Number of active immune cells
Duct of eccrinesweat gland
keep hazardousorganisms andmaterials outsidethe body.
engulf pathogensand cell debris.
is the destruction ofabnormal cells by NKcells in peripheral tissues.
are chemical messengersthat coordinate thedefenses against viralinfections.
Interferons released by activatedlymphocytes, macrophages, orvirus-infected cells
consists of circulatingproteins that assistantibodies in thedestruction of pathogens.
1. Blood flow increased
2. Phagocytes activated
is a localized, tissue-levelresponse that tends tolimit the spread of aninjury or infection.
3. Capillary permeability increased
4. Complement activated
5. Clotting reaction walls off region
6. Regional temperature increased
7. Adaptive defenses activated
is an elevation of bodytemperature that acceleratestissue metabolism and theactivity of defenses.
Body temperature rises above 37.2ºC inresponse to pyrogens
Figure 24-4 (2 of 4)
Phagocyte forms pseudopods that
eventually engulf the particle.
Phagocytic vesicle is
fused with a lysosome.
Microbe in fused vesicle
is killed and digested by
lysosomal enzymes within
the phagolysosome, leaving
a residual body.
is removed by
Alpha ()-interferons areproduced by cells infectedwith viruses. They attractand stimulate NK cells andenhance resistance to viralinfection.
Beta ()-interferons,secreted by fibroblasts,slow inflammation in adamaged area.
Gamma ()-interferons,secreted by T cells and NKcells, stimulatemacrophage activity.
Viral nucleic acid
Interferongenes switch on.
Interferonbindingstimulates cell toturn on genes forantiviral proteins.
Host cell 2Binds interferon from cell 1; interferon induces synthesis ofprotective proteins
Host cell 1Infected by virus;makes interferon;is killed by virus
Figure 21.5, step 5
The formation of an antigen-antibody complex
Antibodies bind not to the entire
antigen, but to specific portions of
its exposed surface—regions
called antigenic determinant
Partial antigens, or haptens, do not
ordinarily cause B cell activation.
However, they may become attached to
carrier molecules, forming combinations
that can function as complete antigens.
The antibodies produced will attack both
the hapten and the carrier molecule. If
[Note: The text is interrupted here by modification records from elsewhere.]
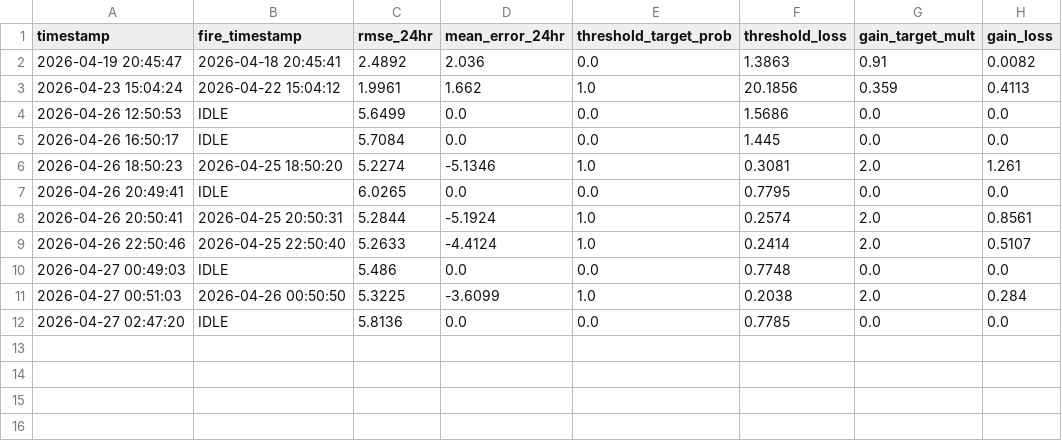
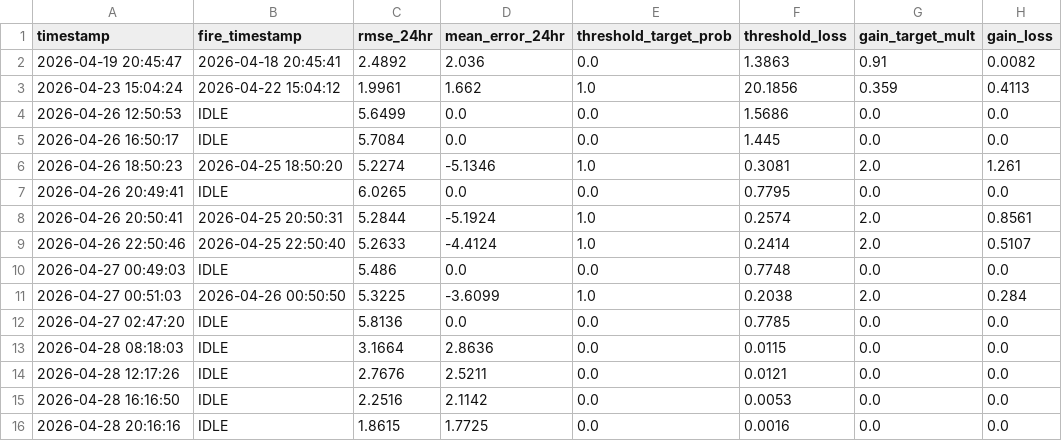
Before and after one commit to Snake54310/Soil_Water_Project, a CSV file: Project_Code/lstm_training_log.csv, drawn as a sheet.

```diff
--- a/Project_Code/lstm_training_log.csv
+++ b/Project_Code/lstm_training_log.csv
@@ -12 +12,5 @@ timestamp,fire_timestamp,rmse_24hr,mean_error_24hr,threshold_target_prob,thresho
 2026-04-27 02:47:20,IDLE,5.8136,0.0,0.0,0.7785,0.0,0.0
+2026-04-28 08:18:03,IDLE,3.1664,2.8636,0.0,0.0115,0.0,0.0
+2026-04-28 12:17:26,IDLE,2.7676,2.5211,0.0,0.0121,0.0,0.0
+2026-04-28 16:16:50,IDLE,2.2516,2.1142,0.0,0.0053,0.0,0.0
+2026-04-28 20:16:16,IDLE,1.8615,1.7725,0.0,0.0016,0.0,0.0
```
Also changed, not shown: 1 other file.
the carrier molecule is normally present
in the tissues, the antibodies may begin
attacking and destroying normal cells.
This is the basis for several drug
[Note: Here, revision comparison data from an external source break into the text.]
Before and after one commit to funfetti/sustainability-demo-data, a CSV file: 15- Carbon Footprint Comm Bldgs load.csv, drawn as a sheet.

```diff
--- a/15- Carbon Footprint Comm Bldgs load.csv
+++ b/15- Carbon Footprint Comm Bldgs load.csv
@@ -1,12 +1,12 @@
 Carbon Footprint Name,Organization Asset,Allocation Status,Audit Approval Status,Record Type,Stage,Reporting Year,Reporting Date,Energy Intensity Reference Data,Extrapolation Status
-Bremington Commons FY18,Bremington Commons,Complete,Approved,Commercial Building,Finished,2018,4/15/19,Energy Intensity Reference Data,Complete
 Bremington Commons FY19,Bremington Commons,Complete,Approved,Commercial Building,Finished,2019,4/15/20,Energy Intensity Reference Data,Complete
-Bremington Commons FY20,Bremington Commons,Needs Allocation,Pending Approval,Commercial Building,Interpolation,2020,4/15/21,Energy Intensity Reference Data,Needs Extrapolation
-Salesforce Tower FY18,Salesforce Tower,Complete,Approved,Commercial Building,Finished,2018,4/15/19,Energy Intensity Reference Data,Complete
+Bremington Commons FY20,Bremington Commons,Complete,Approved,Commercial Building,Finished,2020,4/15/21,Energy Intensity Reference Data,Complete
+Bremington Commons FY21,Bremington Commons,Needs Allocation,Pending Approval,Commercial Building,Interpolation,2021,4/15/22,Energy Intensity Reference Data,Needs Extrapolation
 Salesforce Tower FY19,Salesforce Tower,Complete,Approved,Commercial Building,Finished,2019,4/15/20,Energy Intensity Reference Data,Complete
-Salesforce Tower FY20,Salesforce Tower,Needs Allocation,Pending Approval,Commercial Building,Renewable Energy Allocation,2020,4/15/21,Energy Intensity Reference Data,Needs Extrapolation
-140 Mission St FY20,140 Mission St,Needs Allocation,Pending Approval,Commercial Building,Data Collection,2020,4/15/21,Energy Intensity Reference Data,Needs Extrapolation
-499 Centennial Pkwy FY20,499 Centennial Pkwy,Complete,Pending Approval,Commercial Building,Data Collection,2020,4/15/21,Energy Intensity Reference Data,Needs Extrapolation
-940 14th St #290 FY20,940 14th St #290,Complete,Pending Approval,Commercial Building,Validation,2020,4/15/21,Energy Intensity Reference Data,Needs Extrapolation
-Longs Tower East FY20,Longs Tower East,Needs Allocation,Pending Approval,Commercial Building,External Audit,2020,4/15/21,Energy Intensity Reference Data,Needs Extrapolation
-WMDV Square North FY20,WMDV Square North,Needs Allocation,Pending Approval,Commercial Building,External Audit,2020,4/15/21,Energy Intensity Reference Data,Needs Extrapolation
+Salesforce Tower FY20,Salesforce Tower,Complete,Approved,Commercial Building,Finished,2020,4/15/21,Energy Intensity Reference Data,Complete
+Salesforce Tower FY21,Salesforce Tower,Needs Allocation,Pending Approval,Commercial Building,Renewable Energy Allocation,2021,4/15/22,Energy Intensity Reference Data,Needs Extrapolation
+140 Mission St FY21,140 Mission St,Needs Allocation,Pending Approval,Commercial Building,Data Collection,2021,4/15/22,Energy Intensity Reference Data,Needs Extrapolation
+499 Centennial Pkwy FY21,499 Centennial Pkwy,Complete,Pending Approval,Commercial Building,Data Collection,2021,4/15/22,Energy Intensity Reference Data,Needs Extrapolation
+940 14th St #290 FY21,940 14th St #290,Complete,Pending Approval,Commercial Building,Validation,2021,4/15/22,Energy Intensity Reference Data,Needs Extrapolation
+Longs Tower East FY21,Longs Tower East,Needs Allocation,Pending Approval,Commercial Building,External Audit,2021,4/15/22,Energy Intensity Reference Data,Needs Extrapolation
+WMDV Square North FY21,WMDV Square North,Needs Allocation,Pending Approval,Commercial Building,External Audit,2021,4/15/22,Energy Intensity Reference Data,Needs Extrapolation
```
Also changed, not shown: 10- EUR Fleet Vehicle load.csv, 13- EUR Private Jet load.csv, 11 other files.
reactions, including allergies to
A complete antigen is an
antigen with at least two antigenic
determinant sites, one for each of
the antigen binding sites on an
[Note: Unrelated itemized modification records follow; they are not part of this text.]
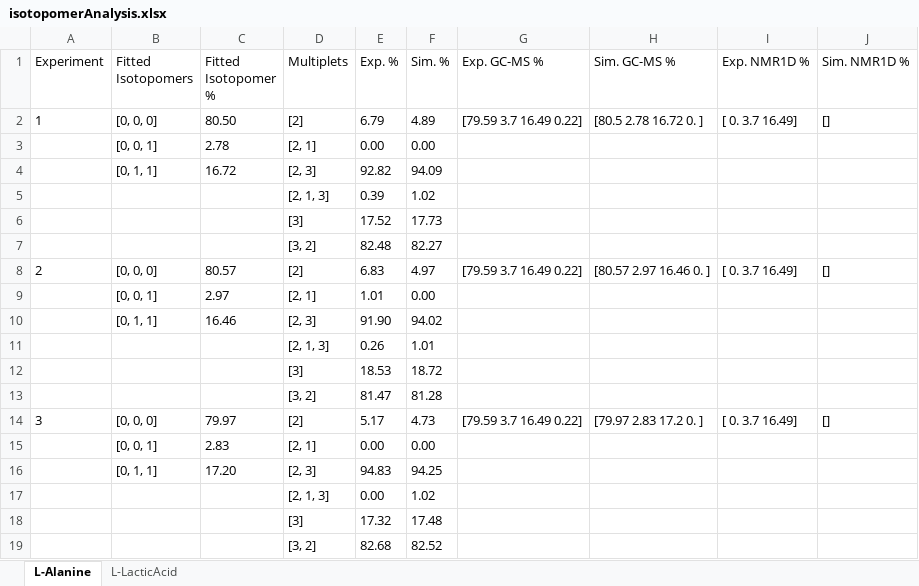
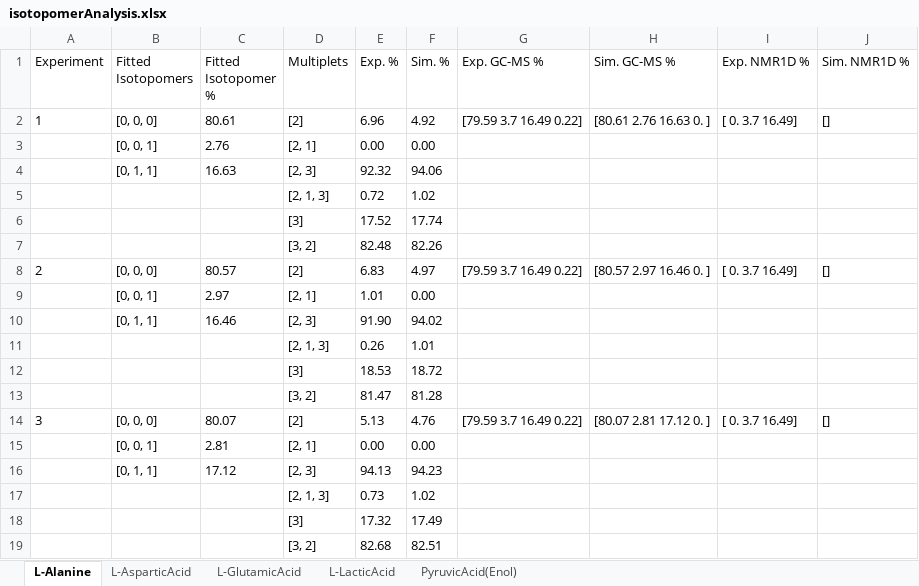
Before and after one commit to ludwigc/metabolabpytools, an Excel workbook: metabolabpytools/jupyter/isotopomerAnalysis.xlsx, sheet L-Alanine, drawn as a sheet; values as stored, in another font and other column widths than the file's, no borders; removed rows and columns are numbered as before the commit, all else as after; the diff names each change by its address in the sheet, - before the commit and + after, or states it on an @@ line.

```diff
--- a/metabolabpytools/jupyter/isotopomerAnalysis.xlsx (sheet L-Alanine)
+++ b/metabolabpytools/jupyter/isotopomerAnalysis.xlsx (sheet L-Alanine)
+sheet tab: L-AsparticAcid
+sheet tab: L-GlutamicAcid
+sheet tab: PyruvicAcid(Enol)
-C2 (Fitted Isotopomer %): 80.50
+C2 (Fitted Isotopomer %): 80.61
-E2 (Exp. %): 6.79
+E2 (Exp. %): 6.96
-F2 (Sim. %): 4.89
+F2 (Sim. %): 4.92
-H2 (Sim. GC-MS %): [80.5 2.78 16.72 0. ]
+H2 (Sim. GC-MS %): [80.61 2.76 16.63 0. ]
-C3 (Fitted Isotopomer %): 2.78
+C3 (Fitted Isotopomer %): 2.76
-row 4:  | [0, 1, 1] | 16.72 | [2, 3] | 92.82 | 94.09
+row 4:  | [0, 1, 1] | 16.63 | [2, 3] | 92.32 | 94.06
-E5 (Exp. %): 0.39
+E5 (Exp. %): 0.72
-F6 (Sim. %): 17.73
+F6 (Sim. %): 17.74
-F7 (Sim. %): 82.27
+F7 (Sim. %): 82.26
-C14 (Fitted Isotopomer %): 79.97
+C14 (Fitted Isotopomer %): 80.07
-E14 (Exp. %): 5.17
+E14 (Exp. %): 5.13
-F14 (Sim. %): 4.73
+F14 (Sim. %): 4.76
-H14 (Sim. GC-MS %): [79.97 2.83 17.2 0. ]
+H14 (Sim. GC-MS %): [80.07 2.81 17.12 0. ]
-C15 (Fitted Isotopomer %): 2.83
+C15 (Fitted Isotopomer %): 2.81
-row 16:  | [0, 1, 1] | 17.20 | [2, 3] | 94.83 | 94.25
+row 16:  | [0, 1, 1] | 17.12 | [2, 3] | 94.13 | 94.23
-E17 (Exp. %): 0.00
+E17 (Exp. %): 0.73
-F18 (Sim. %): 17.48
+F18 (Sim. %): 17.49
-F19 (Sim. %): 82.52
+F19 (Sim. %): 82.51
```
Also changed, not shown: sheet L-LacticAcid, 48 other files.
Figure 24-4 (4 of 4)
to a receptor on a
specific B lymphocyte
(B lymphocytes with
form a clone
(can be years later)
Clone of cells
Neutralization – by binding to specific sites on the antigen, the antibody prevents its binding to cells
Activation of complement (nonspecific reaction) – when antibody bind to antigen, the Ab shape changes and that allows the binding of the complement proteins (which pathway?)
Fig. 1: Bacterial Adherence Via Pili
Fig. 1A: Blocking Bacterial Adherence with Antibody Molecules
Humoral immunityMechanisms of Antibody Action - summary
Fixes and activates
parts of bacterial
or to infant
in her milk